Understanding Reactor Pattern for Highly Scalable I/O Bound Web Server
After accepting the incoming request, the server establishes a TCP connection. It reads and parses the content in the request from the socket CPU bound. Then the request is dispatched to the application level for domain-specific logics, which would probably visit the file system for data. Once finished, the server writes the response to the client, and waits for the next request, or closes the connection.
Actually, there are various ways to do this — different programming languages have their own libraries e.
And the operating systems themselves also provide system calls in the kernel level — e. To handle web requests, there are two competitive web architectures — thread-based one and event-driven one. Nowadays Apache-MPM prefork still retains the feature for the following reasons. It is appropriate for sites that need to multipleexed threading for compatibility with non-thread-safe libraries.
Building Highly Scalable Servers with Java NIO (O’Reilly) 
It is also the best MPM for isolating each request, so that a problem with a single request will not affect any other. However, the isolation and thread-safety come at a price.

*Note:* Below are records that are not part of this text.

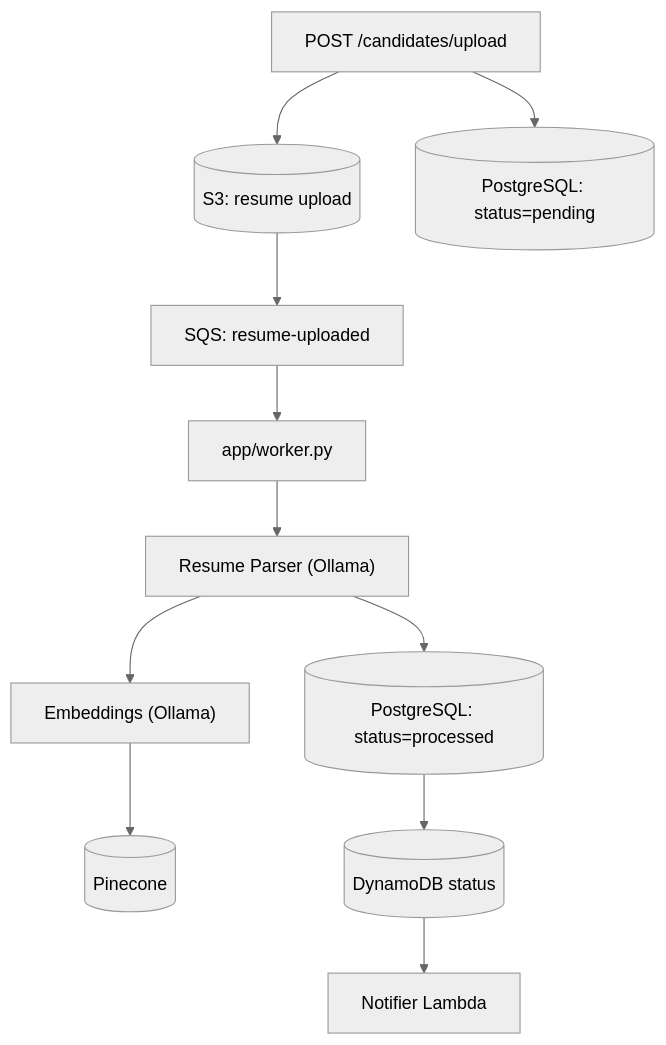
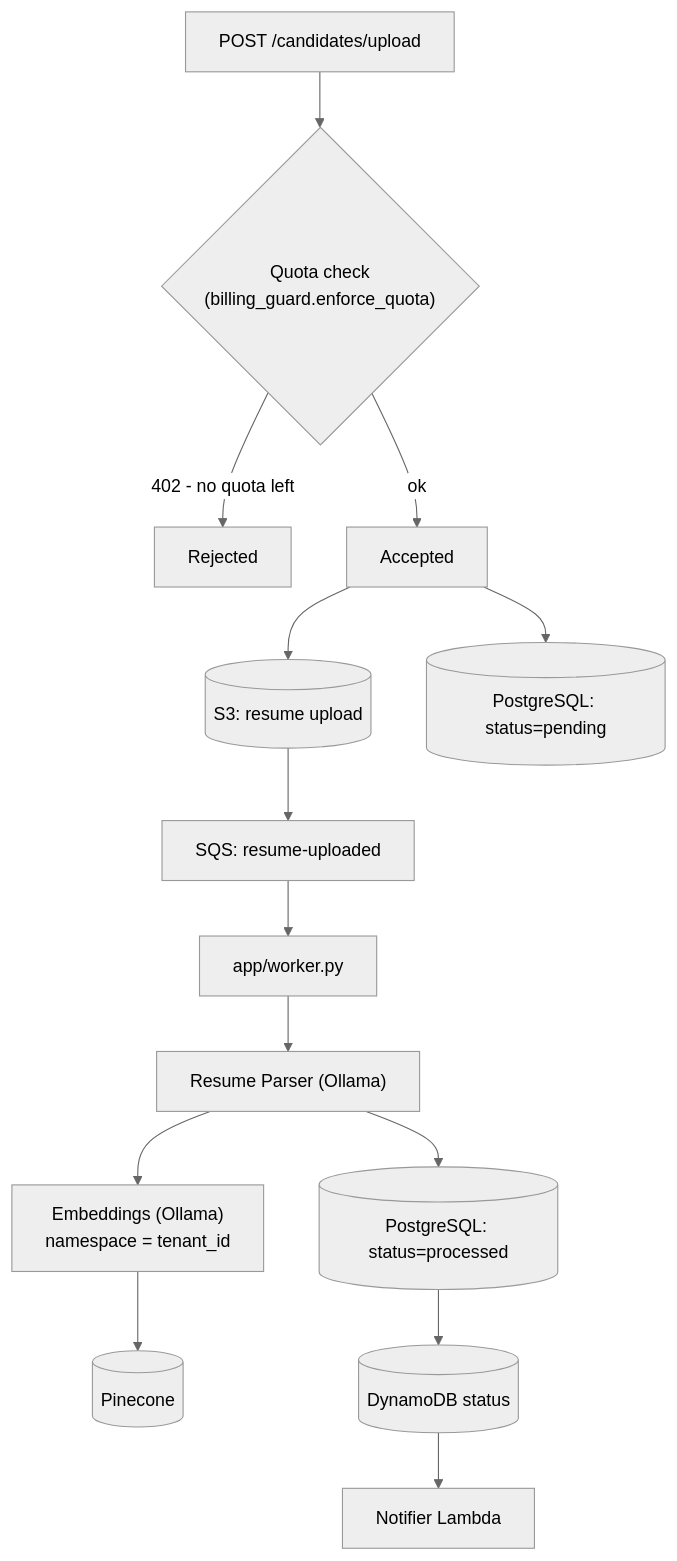
Before and after one commit to LakshyaTecno/resume-screening-service: the second of 3 diagrams in README.md, drawn with Mermaid (neutral theme). The commit also changed other lines of this file, not shown here.

First line of the commit message:
Fix stale content in the two per-pipeline README diagrams

````diff
--- a/README.md
+++ b/README.md
@@ -77,13 +80,15 @@
 ```mermaid
 flowchart TD
-    Upload["POST /candidates/upload"] --> S3[(S3: resume upload)]
+    Req["POST /candidates/upload"] --> Quota{"Quota check<br/>(billing_guard.enforce_quota)"}
+    Quota -->|"402 - no quota left"| Rejected["Rejected"]
+    Quota -->|ok| Upload["Accepted"] --> S3[(S3: resume upload)]
     Upload --> PGPending[(PostgreSQL: status=pending)]
     S3 --> SQS[SQS: resume-uploaded]
     SQS --> Worker[app/worker.py]
     Worker --> Parser["Resume Parser (Ollama)"]
     Parser --> PG[(PostgreSQL: status=processed)]
-    Parser --> Embed["Embeddings (Ollama)"]
+    Parser --> Embed["Embeddings (Ollama)<br/>namespace = tenant_id"]
     Embed --> PC[(Pinecone)]
     PG --> DDB[(DynamoDB status)]
     DDB --> Lambda[Notifier Lambda]
 ```
````
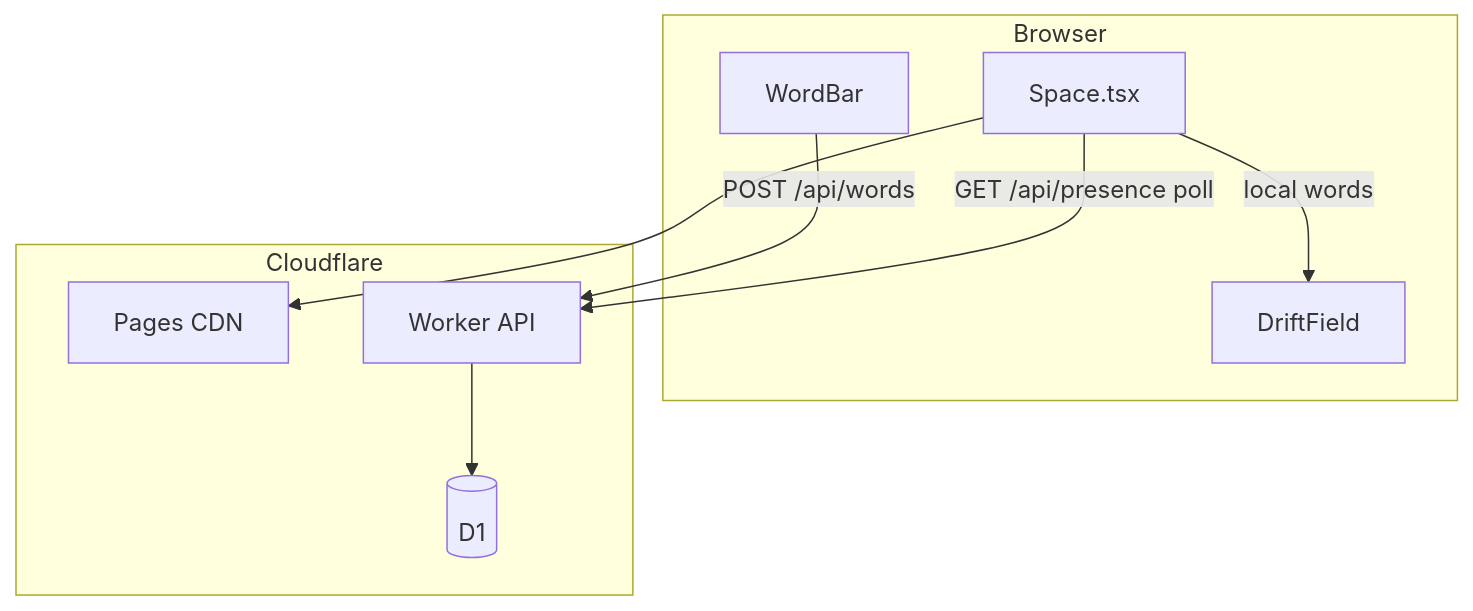
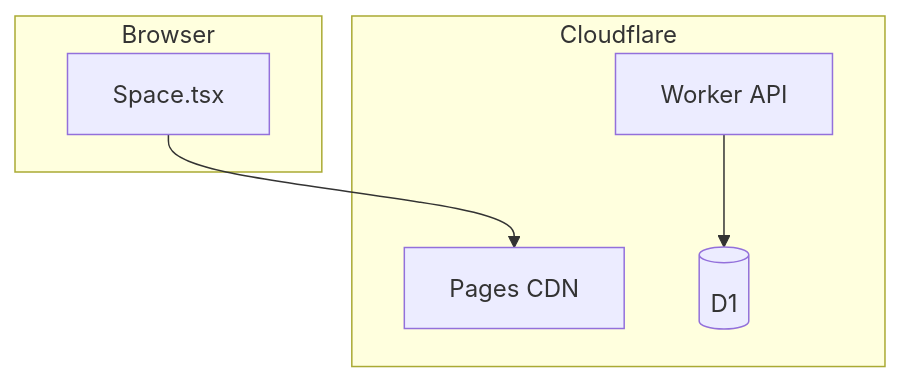
The diagram in docs/design/03-architecture.md (hirorocky/breathing), drawn with Mermaid before and after one commit. The commit also changed other lines of this file and 23 other files, not shown here.

````diff
--- a/docs/design/03-architecture.md
+++ b/docs/design/03-architecture.md
@@ -5,20 +5,15 @@
 ```mermaid
 flowchart TB
   subgraph client [Browser]
     Space[Space.tsx]
-    Drift[DriftField]
-    WordBar[WordBar]
   end
 
   subgraph edge [Cloudflare]
     Pages[Pages CDN]
     API[Worker API]
     D1[(D1)]
   end
 
   Space --> Pages
-  WordBar -->|POST /api/words| API
-  Space -->|local words| Drift
-  Space -->|GET /api/presence poll| API
   API --> D1
 ```
````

Processes are too heavyweight with slower context-switching and memory-consuming. Therefore, the thread-per-connection approach comes into being for better scalability, though programming with threads is error-prone and scalbale. The dispatcher nuild on the socket for new connections and offers them to the bounded blocking queue. Connections exceeding the limitation of the queue will be dropped, but latencies for accepted connections become predictable.
A pool of threads poll the queue for incoming requests, and then process and respond.
Apache-MPM worker takes advantages of both processes and threads threadpool. Scalahle using threads to serve requests, it is able to serve a large number of requests with fewer system resources than a process-based server. However, it retains much of the stability of a process-based server by keeping multiple processes available, each with many threads. Unfortunately, there is always a one-to-one relationship between connections and threads.
Long-living connections like Keep-Alive connections give rise to a large number of worker threads waiting in the idle state for whatever it is slow, e. In addition, hundreds or even thousands of concurrent threads can sccalable a great deal of stack space in the memory.
The reactor pattern is one implementation technique of the event-driven architecture. Events are like incoming a new connection, ready for read, ready for write, etc.
Building Highly Scalable Servers with Java NIO (O’Reilly)
Talk is cheap and show me the code: You can also try to build with Netty, a NIO client server framework. In the following code, a single boss thread is in an event loop blocking on a selector, which is registered with several channels and handlers. Associated handlers will no executed by the boss thread for specific events accept, read, write operations coming from those channels. In terms of processing the request, a threadpool is still used.
Here is a simple implementation with a threadpool for connections: Reactor Pattern The reactor pattern is one implementation technique of the event-driven architecture.
This pattern decouples modular application-level code from reusable reactor implementation. Acceptor, selected when a new connection incomes.
References C10k problem, http: